**SOURCE RECORDS**.
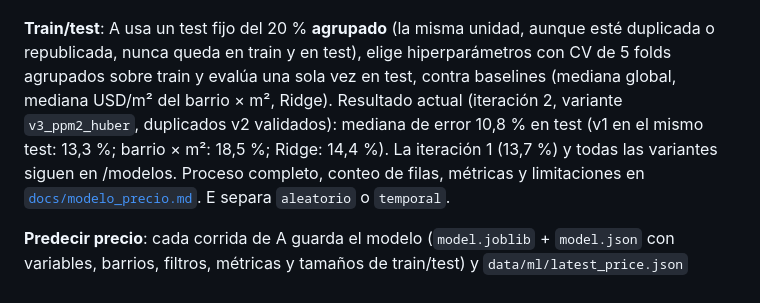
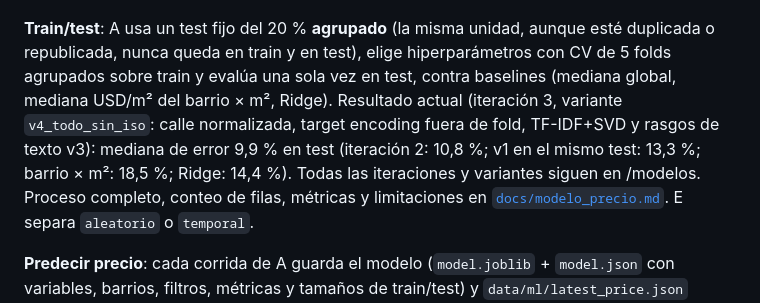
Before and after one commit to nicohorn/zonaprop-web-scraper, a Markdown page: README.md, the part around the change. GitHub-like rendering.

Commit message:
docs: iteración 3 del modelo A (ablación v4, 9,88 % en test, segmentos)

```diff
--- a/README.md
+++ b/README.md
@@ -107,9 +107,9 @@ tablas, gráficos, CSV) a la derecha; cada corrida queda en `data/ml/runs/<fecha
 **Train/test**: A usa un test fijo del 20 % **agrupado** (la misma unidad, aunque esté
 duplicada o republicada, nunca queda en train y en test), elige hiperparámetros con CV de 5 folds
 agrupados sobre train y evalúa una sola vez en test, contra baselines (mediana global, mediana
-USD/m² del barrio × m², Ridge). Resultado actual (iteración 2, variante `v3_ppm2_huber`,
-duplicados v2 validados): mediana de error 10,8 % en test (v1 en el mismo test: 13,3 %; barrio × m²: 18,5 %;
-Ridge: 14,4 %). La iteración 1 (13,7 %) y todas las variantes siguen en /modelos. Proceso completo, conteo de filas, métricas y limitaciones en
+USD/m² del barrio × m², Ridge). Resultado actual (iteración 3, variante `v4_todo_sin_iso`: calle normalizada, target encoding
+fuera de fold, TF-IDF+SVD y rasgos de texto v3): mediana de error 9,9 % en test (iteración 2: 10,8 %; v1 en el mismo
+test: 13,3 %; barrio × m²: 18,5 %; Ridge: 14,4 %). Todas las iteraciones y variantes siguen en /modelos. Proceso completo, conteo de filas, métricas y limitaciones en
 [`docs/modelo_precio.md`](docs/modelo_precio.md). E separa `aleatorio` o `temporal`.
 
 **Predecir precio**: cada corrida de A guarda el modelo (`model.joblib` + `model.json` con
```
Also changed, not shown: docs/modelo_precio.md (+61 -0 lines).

**PROBLEM TO SOLVE**. Lines with the string "corrida": say how many appear in the entries above, giving the number alone.

**RESPONSE AREA**. 2